Dr. Leslie Lane: Longtime Nevada County resident returns home to care for the community
After being away for two decades for college, medical school, residency and her first position as a physician, Dr. Leslie Lane was ready to come home to Nevada County.
“I’m excited to be back home and provide health care to the community that I know,” said Dr. Lane, who joined Western Sierra Medical Clinic as a family medicine physician in summer 2020. “I’m loving being back so much. It’s a slower pace and people are so kind.”
Dr. Lane left the community and her family for the University of California, Davis, where she earned a bachelor of science in Neurobiology, Physiology and Behavior and a Master of Public Health. She graduated from the UC Davis School of Medicine, and completed her family and community medicine residency at San Francisco General Hospital.

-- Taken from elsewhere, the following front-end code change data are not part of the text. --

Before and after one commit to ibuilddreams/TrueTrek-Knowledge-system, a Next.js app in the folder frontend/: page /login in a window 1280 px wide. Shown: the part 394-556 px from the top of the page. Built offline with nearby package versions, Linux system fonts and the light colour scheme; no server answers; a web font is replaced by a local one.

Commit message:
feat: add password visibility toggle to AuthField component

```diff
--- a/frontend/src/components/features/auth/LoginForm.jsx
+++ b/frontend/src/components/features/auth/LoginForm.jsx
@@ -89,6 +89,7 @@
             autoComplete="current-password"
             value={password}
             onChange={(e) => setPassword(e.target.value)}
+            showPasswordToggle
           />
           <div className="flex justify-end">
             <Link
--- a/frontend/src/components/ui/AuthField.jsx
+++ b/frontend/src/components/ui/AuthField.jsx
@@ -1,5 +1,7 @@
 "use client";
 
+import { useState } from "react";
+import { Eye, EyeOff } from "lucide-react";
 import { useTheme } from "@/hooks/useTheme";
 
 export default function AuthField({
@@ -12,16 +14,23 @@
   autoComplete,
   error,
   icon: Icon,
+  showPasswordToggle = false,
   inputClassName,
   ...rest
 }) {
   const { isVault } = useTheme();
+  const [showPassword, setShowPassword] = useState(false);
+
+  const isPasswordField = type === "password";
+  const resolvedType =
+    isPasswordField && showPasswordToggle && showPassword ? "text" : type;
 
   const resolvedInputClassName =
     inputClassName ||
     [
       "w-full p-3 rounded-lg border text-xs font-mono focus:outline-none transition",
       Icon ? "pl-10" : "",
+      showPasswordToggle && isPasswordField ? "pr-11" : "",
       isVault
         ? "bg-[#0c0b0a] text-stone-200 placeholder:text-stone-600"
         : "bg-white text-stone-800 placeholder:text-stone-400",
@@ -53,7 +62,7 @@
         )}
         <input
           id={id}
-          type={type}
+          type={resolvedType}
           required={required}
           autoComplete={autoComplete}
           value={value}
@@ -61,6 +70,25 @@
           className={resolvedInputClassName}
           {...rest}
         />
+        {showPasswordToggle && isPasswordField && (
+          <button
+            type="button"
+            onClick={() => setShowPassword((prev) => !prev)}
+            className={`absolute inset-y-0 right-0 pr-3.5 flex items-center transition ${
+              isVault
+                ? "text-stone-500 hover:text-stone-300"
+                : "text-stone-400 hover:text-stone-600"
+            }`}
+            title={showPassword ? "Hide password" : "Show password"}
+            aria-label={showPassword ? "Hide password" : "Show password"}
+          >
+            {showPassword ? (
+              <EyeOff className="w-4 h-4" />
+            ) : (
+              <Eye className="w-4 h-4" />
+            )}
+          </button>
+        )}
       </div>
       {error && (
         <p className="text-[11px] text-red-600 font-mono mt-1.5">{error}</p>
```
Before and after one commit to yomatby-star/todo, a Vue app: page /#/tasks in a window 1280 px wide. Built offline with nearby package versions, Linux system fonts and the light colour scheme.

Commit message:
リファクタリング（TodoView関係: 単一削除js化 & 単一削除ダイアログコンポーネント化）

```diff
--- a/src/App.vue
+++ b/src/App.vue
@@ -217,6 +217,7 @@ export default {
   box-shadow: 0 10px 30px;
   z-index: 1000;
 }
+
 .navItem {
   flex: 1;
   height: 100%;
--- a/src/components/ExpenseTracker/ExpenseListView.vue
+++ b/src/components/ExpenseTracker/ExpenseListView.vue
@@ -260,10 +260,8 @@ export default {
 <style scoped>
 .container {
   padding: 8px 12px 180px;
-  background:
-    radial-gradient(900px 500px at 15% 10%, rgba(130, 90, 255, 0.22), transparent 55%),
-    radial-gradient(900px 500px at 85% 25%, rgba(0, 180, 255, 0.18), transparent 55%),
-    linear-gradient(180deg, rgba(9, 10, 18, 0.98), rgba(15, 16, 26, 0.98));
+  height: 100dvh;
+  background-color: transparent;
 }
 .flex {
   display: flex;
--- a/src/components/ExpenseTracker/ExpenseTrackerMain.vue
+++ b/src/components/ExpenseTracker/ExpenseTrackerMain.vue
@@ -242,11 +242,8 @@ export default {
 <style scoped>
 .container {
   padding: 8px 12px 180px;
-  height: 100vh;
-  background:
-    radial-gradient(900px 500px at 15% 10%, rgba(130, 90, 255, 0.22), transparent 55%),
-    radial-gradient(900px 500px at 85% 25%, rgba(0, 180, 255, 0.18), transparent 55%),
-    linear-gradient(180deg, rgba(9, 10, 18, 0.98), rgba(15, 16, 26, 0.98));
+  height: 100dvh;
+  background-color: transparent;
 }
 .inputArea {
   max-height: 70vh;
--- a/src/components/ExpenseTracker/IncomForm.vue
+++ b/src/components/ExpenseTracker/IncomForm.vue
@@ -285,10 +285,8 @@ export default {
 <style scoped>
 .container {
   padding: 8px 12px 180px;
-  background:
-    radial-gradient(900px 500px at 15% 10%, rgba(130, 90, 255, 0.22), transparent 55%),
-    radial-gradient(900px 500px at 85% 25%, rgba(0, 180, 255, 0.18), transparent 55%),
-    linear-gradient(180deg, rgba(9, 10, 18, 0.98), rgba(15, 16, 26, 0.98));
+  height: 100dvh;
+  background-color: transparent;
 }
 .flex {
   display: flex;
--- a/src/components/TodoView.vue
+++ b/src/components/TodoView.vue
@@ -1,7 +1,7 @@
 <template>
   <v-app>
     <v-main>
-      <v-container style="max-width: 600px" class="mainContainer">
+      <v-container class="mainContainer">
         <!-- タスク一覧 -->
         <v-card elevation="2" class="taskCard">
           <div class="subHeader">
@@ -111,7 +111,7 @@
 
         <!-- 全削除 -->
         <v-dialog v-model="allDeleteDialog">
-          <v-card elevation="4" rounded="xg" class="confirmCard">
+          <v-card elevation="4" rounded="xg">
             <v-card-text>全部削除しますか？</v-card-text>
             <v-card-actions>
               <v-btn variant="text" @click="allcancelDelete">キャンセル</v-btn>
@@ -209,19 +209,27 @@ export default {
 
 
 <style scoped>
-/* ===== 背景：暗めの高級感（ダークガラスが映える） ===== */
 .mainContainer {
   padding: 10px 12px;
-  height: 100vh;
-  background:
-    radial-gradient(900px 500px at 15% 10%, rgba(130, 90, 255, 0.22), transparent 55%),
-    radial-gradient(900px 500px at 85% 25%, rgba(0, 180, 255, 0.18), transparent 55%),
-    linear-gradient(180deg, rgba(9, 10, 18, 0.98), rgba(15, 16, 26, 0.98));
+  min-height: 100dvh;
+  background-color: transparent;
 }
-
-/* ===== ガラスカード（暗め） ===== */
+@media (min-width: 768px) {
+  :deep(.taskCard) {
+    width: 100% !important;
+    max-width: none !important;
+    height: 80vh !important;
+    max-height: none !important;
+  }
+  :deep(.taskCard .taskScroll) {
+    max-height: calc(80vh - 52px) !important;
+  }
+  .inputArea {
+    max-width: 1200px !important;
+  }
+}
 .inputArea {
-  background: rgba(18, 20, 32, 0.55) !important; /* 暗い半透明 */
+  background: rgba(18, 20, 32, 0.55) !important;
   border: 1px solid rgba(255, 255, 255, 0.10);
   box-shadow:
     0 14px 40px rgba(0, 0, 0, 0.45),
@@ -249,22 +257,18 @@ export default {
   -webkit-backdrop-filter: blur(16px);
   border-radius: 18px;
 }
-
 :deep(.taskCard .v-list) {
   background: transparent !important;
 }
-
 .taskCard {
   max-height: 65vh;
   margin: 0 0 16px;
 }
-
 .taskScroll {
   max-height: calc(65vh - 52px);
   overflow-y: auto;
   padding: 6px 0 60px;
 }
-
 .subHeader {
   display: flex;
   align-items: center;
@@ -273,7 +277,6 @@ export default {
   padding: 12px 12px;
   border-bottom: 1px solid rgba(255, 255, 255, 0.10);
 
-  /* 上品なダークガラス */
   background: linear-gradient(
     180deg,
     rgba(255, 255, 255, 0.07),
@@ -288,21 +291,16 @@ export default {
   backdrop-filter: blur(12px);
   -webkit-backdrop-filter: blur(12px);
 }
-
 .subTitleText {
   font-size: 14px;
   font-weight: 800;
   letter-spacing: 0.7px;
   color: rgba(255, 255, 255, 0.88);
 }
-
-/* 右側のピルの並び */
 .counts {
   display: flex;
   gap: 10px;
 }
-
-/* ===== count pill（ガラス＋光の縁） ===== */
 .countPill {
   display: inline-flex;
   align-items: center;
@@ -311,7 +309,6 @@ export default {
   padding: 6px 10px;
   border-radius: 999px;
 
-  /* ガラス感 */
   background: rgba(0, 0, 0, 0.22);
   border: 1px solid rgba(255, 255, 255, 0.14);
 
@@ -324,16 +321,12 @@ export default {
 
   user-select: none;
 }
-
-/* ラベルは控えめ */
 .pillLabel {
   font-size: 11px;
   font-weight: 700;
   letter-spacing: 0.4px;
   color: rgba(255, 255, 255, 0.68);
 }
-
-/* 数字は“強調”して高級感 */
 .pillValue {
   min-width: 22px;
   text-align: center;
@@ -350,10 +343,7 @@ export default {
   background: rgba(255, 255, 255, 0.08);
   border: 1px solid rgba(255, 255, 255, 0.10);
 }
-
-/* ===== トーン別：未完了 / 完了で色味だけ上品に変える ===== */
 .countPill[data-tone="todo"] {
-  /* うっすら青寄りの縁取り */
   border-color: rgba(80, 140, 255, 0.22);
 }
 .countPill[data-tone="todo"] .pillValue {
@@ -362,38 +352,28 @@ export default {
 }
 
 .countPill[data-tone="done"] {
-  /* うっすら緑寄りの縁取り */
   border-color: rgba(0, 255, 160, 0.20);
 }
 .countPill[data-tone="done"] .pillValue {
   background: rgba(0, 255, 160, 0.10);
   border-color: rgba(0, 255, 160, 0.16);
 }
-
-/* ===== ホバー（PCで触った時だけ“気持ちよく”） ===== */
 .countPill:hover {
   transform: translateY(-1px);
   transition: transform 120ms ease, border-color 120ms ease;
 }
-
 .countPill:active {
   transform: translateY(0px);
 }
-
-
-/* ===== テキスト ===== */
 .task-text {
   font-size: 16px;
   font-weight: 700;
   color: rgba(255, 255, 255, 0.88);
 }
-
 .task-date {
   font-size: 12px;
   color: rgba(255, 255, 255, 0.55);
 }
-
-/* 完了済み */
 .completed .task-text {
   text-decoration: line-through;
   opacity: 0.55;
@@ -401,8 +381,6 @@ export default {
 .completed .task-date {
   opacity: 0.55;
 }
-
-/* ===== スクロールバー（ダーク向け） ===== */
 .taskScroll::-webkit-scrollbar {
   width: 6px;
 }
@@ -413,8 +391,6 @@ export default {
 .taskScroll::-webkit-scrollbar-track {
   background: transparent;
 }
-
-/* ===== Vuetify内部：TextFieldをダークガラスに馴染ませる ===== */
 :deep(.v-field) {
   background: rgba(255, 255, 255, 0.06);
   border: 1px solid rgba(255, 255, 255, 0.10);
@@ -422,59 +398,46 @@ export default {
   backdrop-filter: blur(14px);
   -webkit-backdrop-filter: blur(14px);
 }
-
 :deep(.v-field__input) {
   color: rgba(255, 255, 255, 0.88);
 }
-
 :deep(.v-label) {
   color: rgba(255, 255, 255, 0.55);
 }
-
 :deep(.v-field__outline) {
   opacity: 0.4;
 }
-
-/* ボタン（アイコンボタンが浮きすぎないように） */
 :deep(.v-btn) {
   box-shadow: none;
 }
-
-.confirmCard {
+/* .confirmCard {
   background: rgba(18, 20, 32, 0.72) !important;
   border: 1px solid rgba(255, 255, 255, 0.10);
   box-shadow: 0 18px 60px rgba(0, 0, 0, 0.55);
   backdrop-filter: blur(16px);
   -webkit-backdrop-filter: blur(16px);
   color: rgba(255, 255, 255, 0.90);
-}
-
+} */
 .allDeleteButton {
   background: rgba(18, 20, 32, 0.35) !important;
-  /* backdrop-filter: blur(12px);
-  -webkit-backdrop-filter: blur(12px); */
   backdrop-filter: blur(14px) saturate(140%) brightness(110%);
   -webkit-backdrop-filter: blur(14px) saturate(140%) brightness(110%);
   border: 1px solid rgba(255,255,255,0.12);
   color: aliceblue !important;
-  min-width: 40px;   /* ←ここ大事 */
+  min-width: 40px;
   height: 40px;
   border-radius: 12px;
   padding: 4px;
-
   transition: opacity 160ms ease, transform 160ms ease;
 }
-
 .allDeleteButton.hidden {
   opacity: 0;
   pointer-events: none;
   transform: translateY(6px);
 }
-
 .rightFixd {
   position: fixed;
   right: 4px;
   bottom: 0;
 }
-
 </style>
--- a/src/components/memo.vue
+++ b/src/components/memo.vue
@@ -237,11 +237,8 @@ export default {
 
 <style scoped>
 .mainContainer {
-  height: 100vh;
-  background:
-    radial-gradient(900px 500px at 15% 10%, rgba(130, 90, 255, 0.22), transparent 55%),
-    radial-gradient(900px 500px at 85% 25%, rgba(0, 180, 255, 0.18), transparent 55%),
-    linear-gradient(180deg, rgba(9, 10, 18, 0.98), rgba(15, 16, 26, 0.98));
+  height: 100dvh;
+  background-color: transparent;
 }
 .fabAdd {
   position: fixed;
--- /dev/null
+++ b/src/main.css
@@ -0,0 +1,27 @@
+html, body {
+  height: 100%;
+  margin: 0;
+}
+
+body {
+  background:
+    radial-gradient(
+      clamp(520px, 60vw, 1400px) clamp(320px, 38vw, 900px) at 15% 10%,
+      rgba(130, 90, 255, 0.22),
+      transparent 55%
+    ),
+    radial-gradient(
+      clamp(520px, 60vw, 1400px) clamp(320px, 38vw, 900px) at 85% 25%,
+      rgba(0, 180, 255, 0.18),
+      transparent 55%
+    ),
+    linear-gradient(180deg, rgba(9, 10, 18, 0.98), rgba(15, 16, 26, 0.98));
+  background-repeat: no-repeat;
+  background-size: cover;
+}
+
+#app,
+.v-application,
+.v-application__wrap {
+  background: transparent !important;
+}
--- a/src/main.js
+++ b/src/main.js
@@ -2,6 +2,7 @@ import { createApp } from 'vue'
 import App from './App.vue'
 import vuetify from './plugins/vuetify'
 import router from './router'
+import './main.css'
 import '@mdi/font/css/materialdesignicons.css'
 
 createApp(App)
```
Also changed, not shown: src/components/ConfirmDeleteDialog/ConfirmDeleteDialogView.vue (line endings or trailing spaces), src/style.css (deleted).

Following her residency, Dr. Lane joined La Clinica, a Federally Qualified Health Center like Western Sierra in the Bay Area, where she could “provide health care to underserved patients,” one of the primary reasons she became a physician.
But after six years, when she learned about an opening at Western Sierra, she was ready to leave the Bay Area behind for where she grew up and continue helping patients. She currently treats patients in the Grass Valley, Downieville and Kings Beach (Tahoe) centers.
“There is a lot of variety” at the three centers, said Dr. Lane, who is fluent in Spanish. “Every population is so unique.”
Dr. Lane has been busy learning about each community and their health care needs. From annual checkups to helping manage chronic conditions, she wants to ensure that patients have access to quality health care. She knows that getting medical treatment – sometimes because of distance or limited resources, or both – can be challenging in rural communities.
“Getting people engaged in their health and providing continuity of care throughout the lifespan is my primary goal.” Dr. Lane said.
Dr. Lane is also available for minor procedures – such as joint injections, skin biopsies and suturing – and women’s health and reproductive services, an often hard-to-find service in the smaller communities.
“I want to improve access to health care and services,” said Dr. Lane, who as a child was a patient of the former Miners Clinic, which merged with Western Sierra in 2010. “There is just a tremendous need and so many opportunities within this organization.”
Being back in Nevada County allows Dr. Lane to enjoy more recreational activities — including gardening, hiking and trail running – and the feeling of community.
“People are welcoming and coexist very well here,” she said. “Despite differences, everyone is committed to helping each other.”